Like everything we eat, it isn’t just what you consume but also what you absorb that improves your health and performance. The important component of protein is an element called amino acids. Think about amino acids as the “building blocks of muscle”. Amino acids must be digested in the intestine and broken down into amino acids for absorption. Once absorbed, the amino acids are used either as individual products or recombined as proteins. For example, the amino acid tryptophan is used to make certain neurotransmitters in the brain. Additionally, recombining many amino acids provides for the manufacture of new muscle cells.

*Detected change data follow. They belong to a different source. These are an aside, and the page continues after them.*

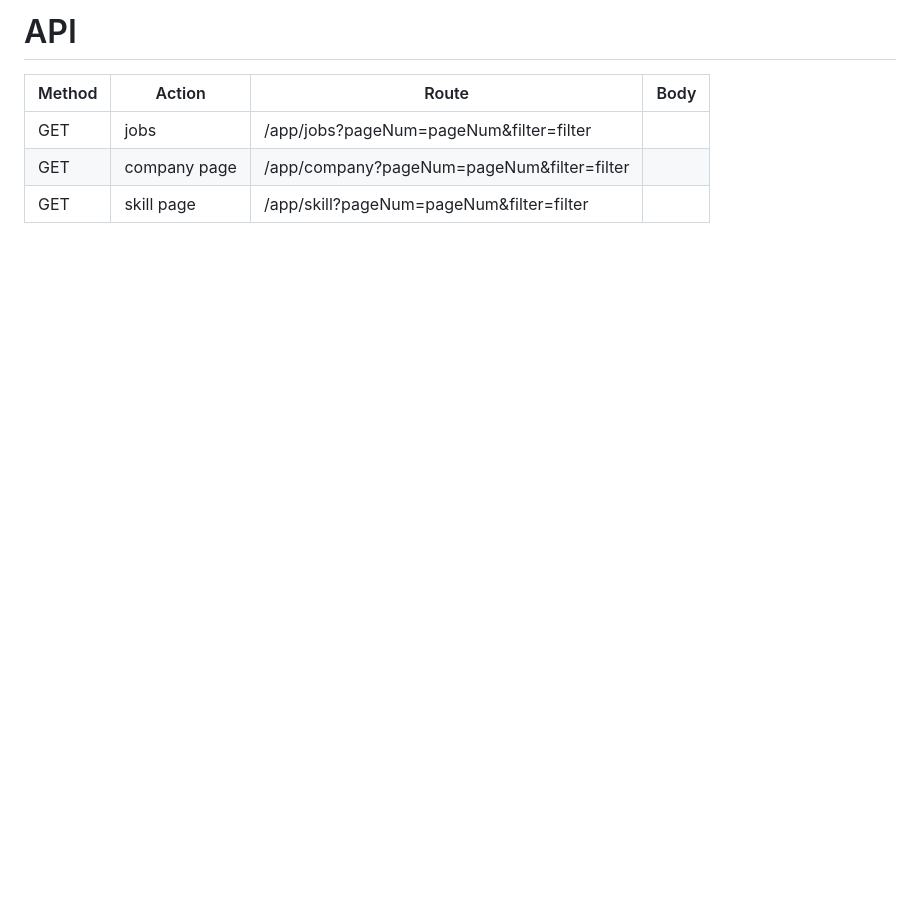
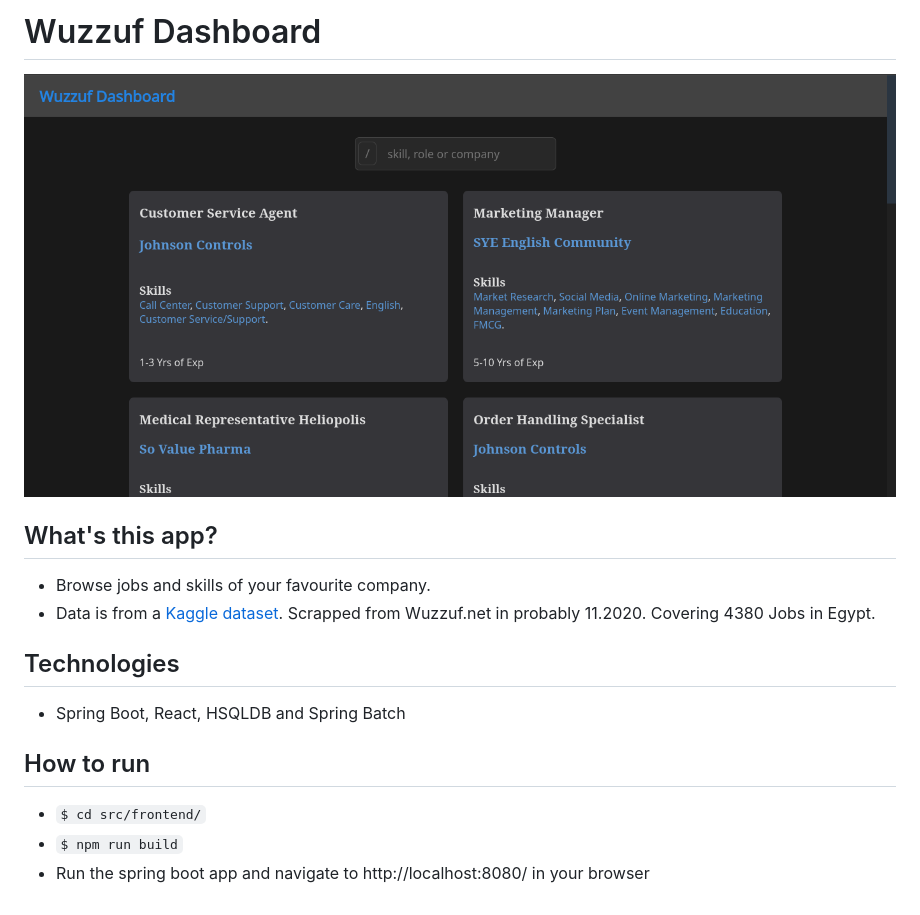
Before and after one commit to muhammadihabk/wuzzuf-dashboard, a Markdown page: README.md, the part around the change. Drawn GitHub-style; pictures changed too: README-images/screenshot_1.png (added); blank space fills up the shorter version.

```diff
--- a/README.md
+++ b/README.md
@@ -1,6 +1,18 @@
-# API
-| Method | Action       | Route                                      | Body  |
-| ------ | -------------| ------------------------------------------ | ----- |
-| GET    | jobs         | /app/jobs?pageNum=pageNum&filter=filter    |       |
-| GET    | company page | /app/company?pageNum=pageNum&filter=filter |       |
-| GET    | skill page   | /app/skill?pageNum=pageNum&filter=filter   |       |
+# Wuzzuf Dashboard
+
+![App landing page](/README-images/screenshot_1.png)
+
+## What's this app?
+
+- Browse jobs and skills of your favourite company.
+- Data is from a [Kaggle dataset](https://www.kaggle.com/datasets/omarhanyy/wuzzuf-jobs). Scrapped from Wuzzuf.net in probably 11.2020. Covering 4380 Jobs in Egypt.
+
+## Technologies
+
+- Spring Boot, React, HSQLDB and Spring Batch
+
+## How to run
+
+- `$ cd src/frontend/`
+- `$ npm run build`
+- Run the spring boot app and navigate to http://localhost:8080/ in your browser
```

Experts say that there are at least 20 amino acids necessary for optimum health and performance. While some of these amino acids can be made by the body (non-essential), others must be taken in through the diet (essential). The following table lists both types:

Essential Amino Acids Non-Essential Amino Acids
Arginine Alanine
Histidine Asparagine
Isoleucine Aspartate
Leucine Cysteine
Lysine Glutamate
Methionine Glutamine
Phenylalanine Glycine
Threonline Proline
Tryptophan Serine
Valine Tyrosine

One topic that pops up when discussing amino acids is “complete amino acids” and “incomplete amino acids”. Animal protein sources such as meat, fish, cheese and eggs contain all amino acids, and are what we consider complete amino acids. The only non-animal product that is a complete protein is tofu. Vegetables foods contain only some of the amino acids. With this in mind, combining various vegetable foods can produce a complete amino acid profile. Keep in mind that it is NOT necessary to eat all of them in one meal. For non-meat eating individuals, the combination of whole grains and legumes will provide a complete amino acid profile. Simple examples are brown rice and beans or almond butter and whole wheat bread.